Exercise: What lines of the data below include the word "Unlicensed"? Report them by copying each.

━━━ Exercise data

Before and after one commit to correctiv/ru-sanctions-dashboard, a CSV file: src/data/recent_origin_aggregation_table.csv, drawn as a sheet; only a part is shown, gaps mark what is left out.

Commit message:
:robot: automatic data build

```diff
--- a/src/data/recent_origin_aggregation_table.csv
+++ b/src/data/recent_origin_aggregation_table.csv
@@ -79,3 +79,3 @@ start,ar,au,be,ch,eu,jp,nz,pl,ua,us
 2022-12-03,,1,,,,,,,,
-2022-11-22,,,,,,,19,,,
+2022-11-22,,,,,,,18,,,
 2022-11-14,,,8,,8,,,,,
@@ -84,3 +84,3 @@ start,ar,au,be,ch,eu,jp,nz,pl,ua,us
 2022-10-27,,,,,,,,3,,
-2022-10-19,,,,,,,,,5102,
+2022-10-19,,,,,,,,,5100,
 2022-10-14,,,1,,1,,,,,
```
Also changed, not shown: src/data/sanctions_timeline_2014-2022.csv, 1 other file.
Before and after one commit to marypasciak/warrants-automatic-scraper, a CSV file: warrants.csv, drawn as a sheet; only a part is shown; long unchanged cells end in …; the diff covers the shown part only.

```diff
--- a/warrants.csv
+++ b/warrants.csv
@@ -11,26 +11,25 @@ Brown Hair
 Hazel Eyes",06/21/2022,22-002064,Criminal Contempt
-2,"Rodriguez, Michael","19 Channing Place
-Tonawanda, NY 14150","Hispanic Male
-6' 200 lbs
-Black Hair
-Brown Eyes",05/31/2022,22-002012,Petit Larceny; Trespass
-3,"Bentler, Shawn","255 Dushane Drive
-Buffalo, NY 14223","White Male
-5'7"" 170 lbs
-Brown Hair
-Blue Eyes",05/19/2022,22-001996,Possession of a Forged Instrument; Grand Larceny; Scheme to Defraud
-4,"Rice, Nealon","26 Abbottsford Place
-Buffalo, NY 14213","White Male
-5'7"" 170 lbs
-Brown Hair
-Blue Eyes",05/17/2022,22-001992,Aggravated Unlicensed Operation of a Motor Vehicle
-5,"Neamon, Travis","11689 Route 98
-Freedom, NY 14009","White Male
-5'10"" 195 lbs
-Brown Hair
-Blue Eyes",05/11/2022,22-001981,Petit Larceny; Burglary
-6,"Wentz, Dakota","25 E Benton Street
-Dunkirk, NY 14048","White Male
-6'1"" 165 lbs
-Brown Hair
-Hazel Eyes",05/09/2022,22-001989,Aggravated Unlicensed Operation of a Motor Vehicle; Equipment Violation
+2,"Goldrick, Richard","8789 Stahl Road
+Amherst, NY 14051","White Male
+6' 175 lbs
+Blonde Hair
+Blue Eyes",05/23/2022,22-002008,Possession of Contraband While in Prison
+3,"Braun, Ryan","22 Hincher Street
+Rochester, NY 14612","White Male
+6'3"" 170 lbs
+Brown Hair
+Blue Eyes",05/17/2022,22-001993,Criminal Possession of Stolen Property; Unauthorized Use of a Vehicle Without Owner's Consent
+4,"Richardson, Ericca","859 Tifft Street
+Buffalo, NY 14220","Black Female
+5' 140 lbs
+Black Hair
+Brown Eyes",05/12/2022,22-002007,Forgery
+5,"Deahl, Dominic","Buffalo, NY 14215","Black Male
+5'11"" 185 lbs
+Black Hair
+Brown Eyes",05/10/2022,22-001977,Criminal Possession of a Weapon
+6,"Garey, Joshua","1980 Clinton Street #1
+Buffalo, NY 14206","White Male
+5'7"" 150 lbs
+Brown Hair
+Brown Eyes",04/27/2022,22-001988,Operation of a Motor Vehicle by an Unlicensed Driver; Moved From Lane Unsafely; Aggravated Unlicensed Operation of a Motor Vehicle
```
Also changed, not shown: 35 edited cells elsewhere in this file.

━━━━━━

Answer to the problem:
-Blue Eyes",05/17/2022,22-001992,Aggravated Unlicensed Operation of a Motor Vehicle
-Hazel Eyes",05/09/2022,22-001989,Aggravated Unlicensed Operation of a Motor Vehicle; Equipment Violation
+Brown Eyes",04/27/2022,22-001988,Operation of a Motor Vehicle by an Unlicensed Driver; Moved From Lane Unsafely; Aggravated Unlicensed Operation of a Motor Vehicle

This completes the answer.